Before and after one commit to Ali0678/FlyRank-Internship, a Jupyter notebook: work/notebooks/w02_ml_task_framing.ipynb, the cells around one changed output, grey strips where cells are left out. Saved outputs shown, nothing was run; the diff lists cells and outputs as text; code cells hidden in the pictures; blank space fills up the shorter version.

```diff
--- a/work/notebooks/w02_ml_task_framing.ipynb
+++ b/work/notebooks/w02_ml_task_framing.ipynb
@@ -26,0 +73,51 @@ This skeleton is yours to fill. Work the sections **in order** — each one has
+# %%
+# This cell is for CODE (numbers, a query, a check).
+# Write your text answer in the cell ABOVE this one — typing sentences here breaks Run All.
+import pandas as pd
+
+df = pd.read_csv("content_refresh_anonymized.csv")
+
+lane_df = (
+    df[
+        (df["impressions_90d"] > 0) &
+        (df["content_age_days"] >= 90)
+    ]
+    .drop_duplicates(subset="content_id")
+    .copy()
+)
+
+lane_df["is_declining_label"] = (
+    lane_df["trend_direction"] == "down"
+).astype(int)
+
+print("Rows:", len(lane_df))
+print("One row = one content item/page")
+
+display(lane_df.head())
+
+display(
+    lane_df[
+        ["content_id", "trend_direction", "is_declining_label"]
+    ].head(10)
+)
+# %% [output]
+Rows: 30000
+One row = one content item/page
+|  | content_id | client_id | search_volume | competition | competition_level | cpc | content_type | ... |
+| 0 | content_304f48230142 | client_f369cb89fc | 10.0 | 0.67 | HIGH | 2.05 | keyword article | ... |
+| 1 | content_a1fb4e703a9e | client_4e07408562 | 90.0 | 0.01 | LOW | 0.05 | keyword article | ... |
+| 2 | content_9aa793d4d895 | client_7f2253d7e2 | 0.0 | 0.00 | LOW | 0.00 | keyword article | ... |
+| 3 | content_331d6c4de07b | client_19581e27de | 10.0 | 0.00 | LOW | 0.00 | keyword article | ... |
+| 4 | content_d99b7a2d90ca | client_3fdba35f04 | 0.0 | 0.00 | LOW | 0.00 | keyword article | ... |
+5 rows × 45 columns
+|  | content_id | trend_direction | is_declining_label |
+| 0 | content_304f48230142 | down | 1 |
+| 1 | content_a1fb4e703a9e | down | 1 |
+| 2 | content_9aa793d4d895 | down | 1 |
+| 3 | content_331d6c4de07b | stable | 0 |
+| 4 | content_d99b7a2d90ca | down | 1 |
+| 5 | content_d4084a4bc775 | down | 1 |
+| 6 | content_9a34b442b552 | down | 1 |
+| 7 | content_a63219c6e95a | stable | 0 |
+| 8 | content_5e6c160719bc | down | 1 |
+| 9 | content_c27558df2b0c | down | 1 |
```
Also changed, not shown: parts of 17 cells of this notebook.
---------------
**Task prompt:** The sole response should be the count of lines in the material holding the string "text".

**Solution to the problem:** 2